(Data under study Opens)

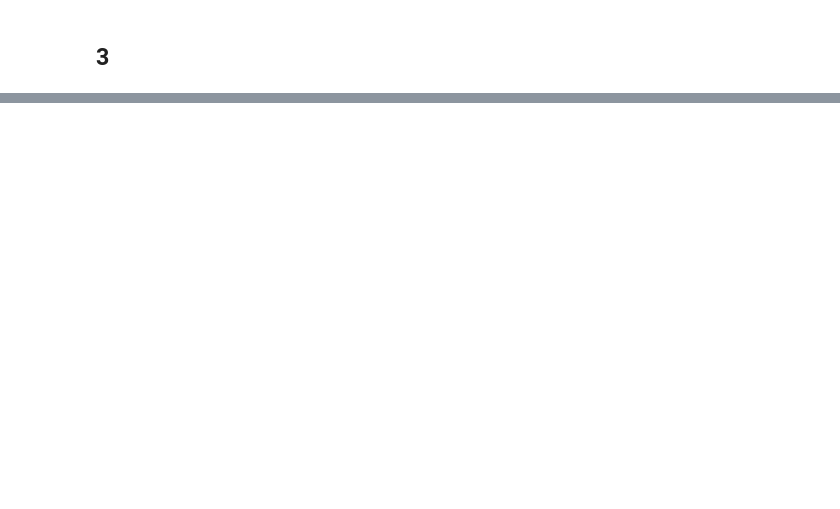
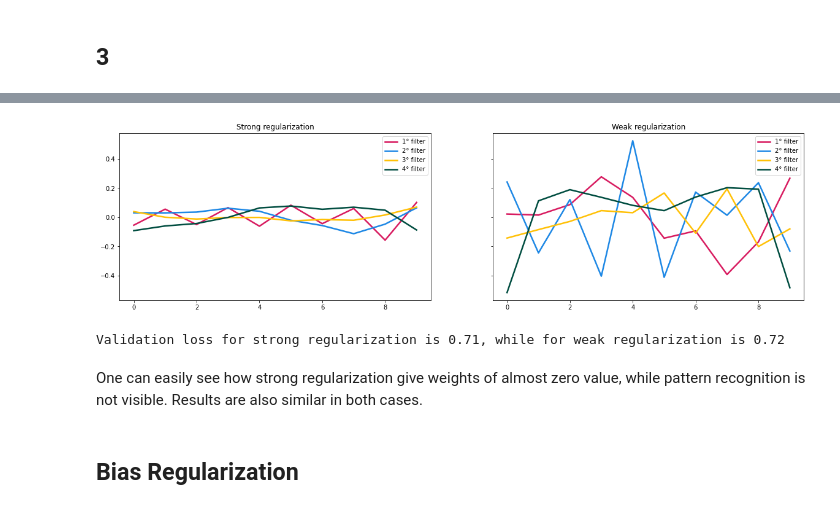
Before and after one commit to LorenzoBuriola/LoCP_moduleB, a Jupyter notebook: Week3/FPGheArt_exercise3.ipynb, the cells around one changed output, grey strips where cells are left out. Saved outputs shown, nothing was run; the diff lists cells and outputs as text; code cells hidden in the pictures; blank space fills up the shorter version.

```diff
--- a/Week3/FPGheArt_exercise3.ipynb
+++ b/Week3/FPGheArt_exercise3.ipynb
@@ -296,7 +419,7 @@ None
 ## 3
 # %%
 from keras import initializers, regularizers
-reg = regularizers.l1_l2(0.001)
+reg = regularizers.l2(0.001)
 np.random.seed(12345)
 
 ini = initializers.RandomNormal(mean = 0, stddev = 0.05)
@@ -362,0 +513,9 @@ Epoch 250/250
+# %%
+def compile_model(reg = regularizers.l2, l= 0.001):
+    # create the mode
+    model=create_CNN(reg,l)
+    # compile the model
+
+    model.compile(loss=keras.losses.categorical_crossentropy, optimizer = "adam", metrics = ["accuracy"])
+
+    return model
@@ -362,0 +554,9 @@ Epoch 250/250
+# %%
+batch_size = 250
+epochs = 250
+
+model1 = compile_model( regularizers.l2,  0.1)
+model2 = compile_model( regularizers.l2,  0.001)
+
+model1.fit(x_train, y_train, batch_size = batch_size, epochs=epochs, validation_data = (x_test, y_test), shuffle = True)
+model2.fit(x_train, y_train, batch_size = batch_size, epochs=epochs, validation_data = (x_test, y_test), shuffle = True)
@@ -362,0 +582,29 @@ Epoch 250/250
+# %%
+fig, axes = plt.subplots(1,2,figsize=(20,5), sharey=True)
+colors = ["#D81B60", "#1E88E5", "#FFC107", "#004D40"]
+
+filters, biases = model1.layers[0].get_weights()
+for i in range(4):
+    axes[0].plot(filters[:,:,i], color = colors[i],label = "{}° filter".format(i+1), lw =2.5)
+axes[0].legend()
+axes[0].set_title("Strong regularization")
+filters, biases = model2.layers[0].get_weights()
+for i in range(4):
+    axes[1].plot(filters[:,:,i], color = colors[i], label = f"{i+1}° filter", lw =2.5)
+axes[1].legend()
+axes[1].set_title("Weak regularization")
+
+plt.show()
+# %% [output]
+[figure, added]
+# %%
+results1 = model1.evaluate(x_test, y_test, verbose = 0)
+results2 = model2.evaluate(x_test, y_test, verbose = 0)
+
+print(f"Validation loss for strong regularization is {results1[1]:1.2}, while for weak regularization is {results2[1]:1.2}")
+# %% [output]
+Validation loss for strong regularization is 0.71, while for weak regularization is 0.72
+# %% [markdown]
+One can easily see how strong regularization give weights of almost zero value, while pattern recognition is not visible. Results are also similar in both cases.
+# %% [markdown]
+## Bias Regularization
```
Also changed, not shown: parts of 24 cells of this notebook, 25 other files.
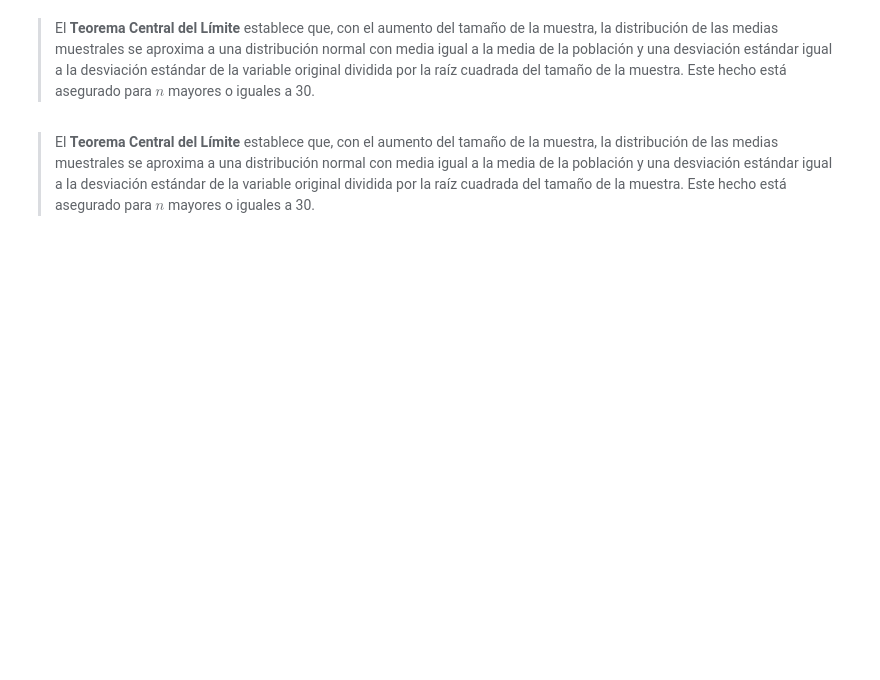
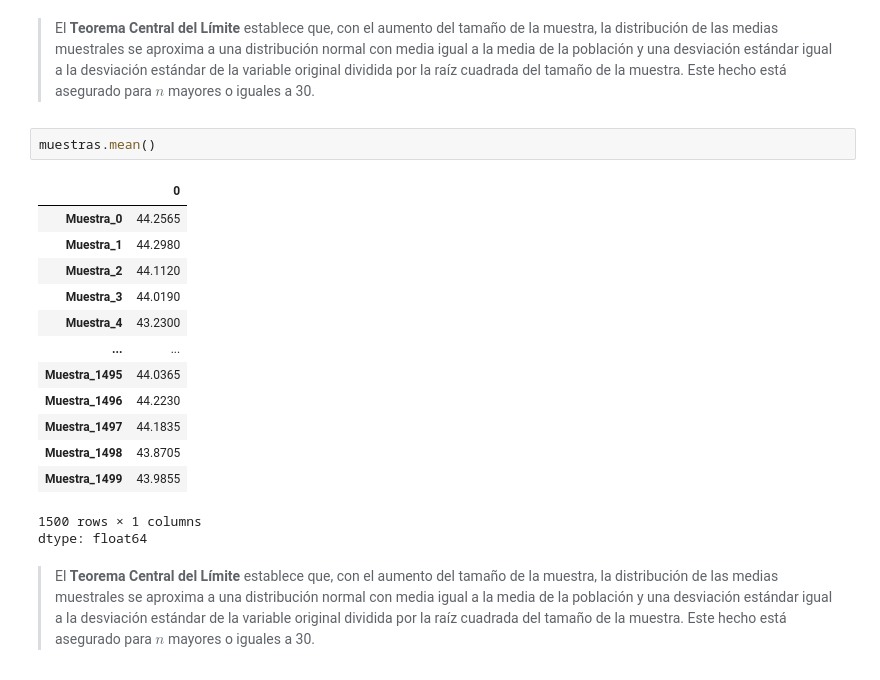
Before and after one commit to JDVAR7/1764-estadistica-con-python-probabilidad-y-muestreo, a Jupyter notebook: Inicial.ipynb, the cells around one changed output. Drawn from its saved outputs; the diff is of its cells as text; blank space fills up the shorter version.

```diff
--- a/Inicial.ipynb
+++ b/Inicial.ipynb
@@ -684,4 +826,21 @@ La desviación estándar de las medias muestrales se conoce como **error estánd
 # %% [markdown]
 > El **Teorema Central del Límite** establece que, con el aumento del tamaño de la muestra, la distribución de las medias muestrales se aproxima a una distribución normal con media igual a la media de la población y una desviación estándar igual a la desviación estándar de la variable original dividida por la raíz cuadrada del tamaño de la muestra. Este hecho está asegurado para $n$ mayores o iguales a 30.
+# %%
+muestras.mean()
+# %% [output]
+|  | 0 |
+| Muestra_0 | 44.2565 |
+| Muestra_1 | 44.2980 |
+| Muestra_2 | 44.1120 |
+| Muestra_3 | 44.0190 |
+| Muestra_4 | 43.2300 |
+| ... | ... |
+| Muestra_1495 | 44.0365 |
+| Muestra_1496 | 44.2230 |
+| Muestra_1497 | 44.1835 |
+| Muestra_1498 | 43.8705 |
+| Muestra_1499 | 43.9855 |
+1500 rows × 1 columns
+dtype: float64
 # %% [markdown]
 > El **Teorema Central del Límite** establece que, con el aumento del tamaño de la muestra, la distribución de las medias muestrales se aproxima a una distribución normal con media igual a la media de la población y una desviación estándar igual a la desviación estándar de la variable original dividida por la raíz cuadrada del tamaño de la muestra. Este hecho está asegurado para $n$ mayores o iguales a 30.
```
Also changed, not shown: parts of 62 cells of this notebook.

(Data under study Closes)

__Try it__
Among the records above, find each line holding "Jupyter" and list it.

__Answer section__
Before and after one commit to LorenzoBuriola/LoCP_moduleB, a Jupyter notebook: Week3/FPGheArt_exercise3.ipynb, the cells around one changed output, grey strips where cells are left out. Saved outputs shown, nothing was run; the diff lists cells and outputs as text; code cells hidden in the pictures; blank space fills up the shorter version.
Before and after one commit to JDVAR7/1764-estadistica-con-python-probabilidad-y-muestreo, a Jupyter notebook: Inicial.ipynb, the cells around one changed output. Drawn from its saved outputs; the diff is of its cells as text; blank space fills up the shorter version.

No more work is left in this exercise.